## [EXERCISE AIM]
Look below. Copy each line that has "Central" in it.

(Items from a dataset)

□ □ □ □ □ □ □

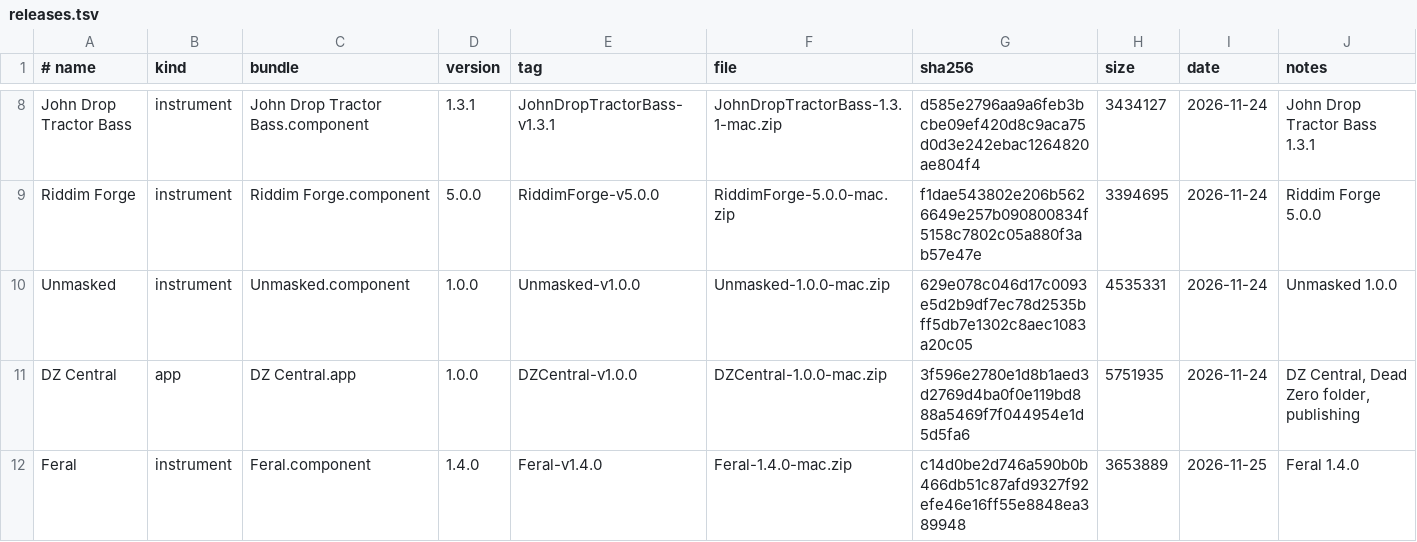
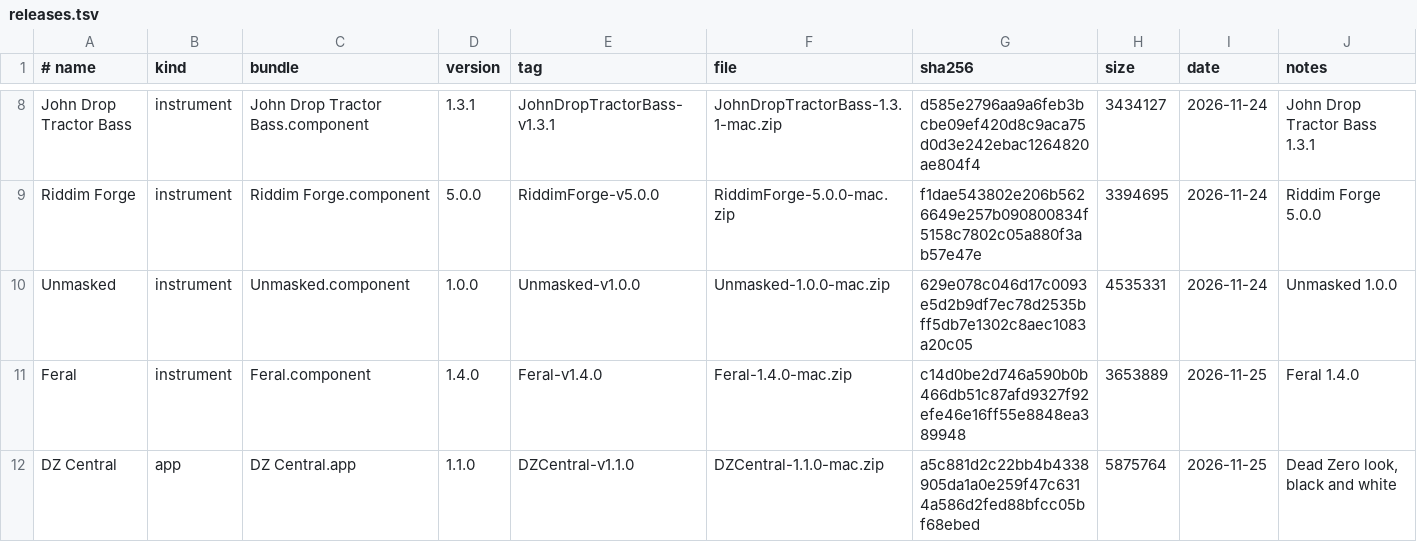
Before and after one commit to danstheproducer/dzs-releases, a TSV file: releases.tsv, drawn as a sheet; only a part is shown, gaps mark what is left out; removed rows and columns are numbered as before the commit, all else as after; the diff names each change by its address in the sheet, - before the commit and + after, or states it on an @@ line.

Commit message:
Publish 1 update(s)

```diff
--- a/releases.tsv
+++ b/releases.tsv
-row 11: DZ Central | app | DZ Central.app | 1.0.0 | DZCentral-v1.0.0 | DZCentral-1.0.0-mac.zip | 3f596e2780e1d8b1aed3d2769d4ba0f0e119bd888a5469f7f044954e1d5d5fa6 | 5751935 | 2026-11-24 | DZ Central, Dead Zero folder, publishing
+row 12: DZ Central | app | DZ Central.app | 1.1.0 | DZCentral-v1.1.0 | DZCentral-1.1.0-mac.zip | a5c881d2c22bb4b4338905da1a0e259f47c6314a586d2fed88bfcc05bf68ebed | 5875764 | 2026-11-25 | Dead Zero look, black and white
```
Also changed, not shown: 2 other files.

□ □ □ □ □ □ □

## [FINISHED EXERCISE]
-row 11: DZ Central | app | DZ Central.app | 1.0.0 | DZCentral-v1.0.0 | DZCentral-1.0.0-mac.zip | 3f596e2780e1d8b1aed3d2769d4ba0f0e119bd888a5469f7f044954e1d5d5fa6 | 5751935 | 2026-11-24 | DZ Central, Dead Zero folder, publishing
+row 12: DZ Central | app | DZ Central.app | 1.1.0 | DZCentral-v1.1.0 | DZCentral-1.1.0-mac.zip | a5c881d2c22bb4b4338905da1a0e259f47c6314a586d2fed88bfcc05bf68ebed | 5875764 | 2026-11-25 | Dead Zero look, black and white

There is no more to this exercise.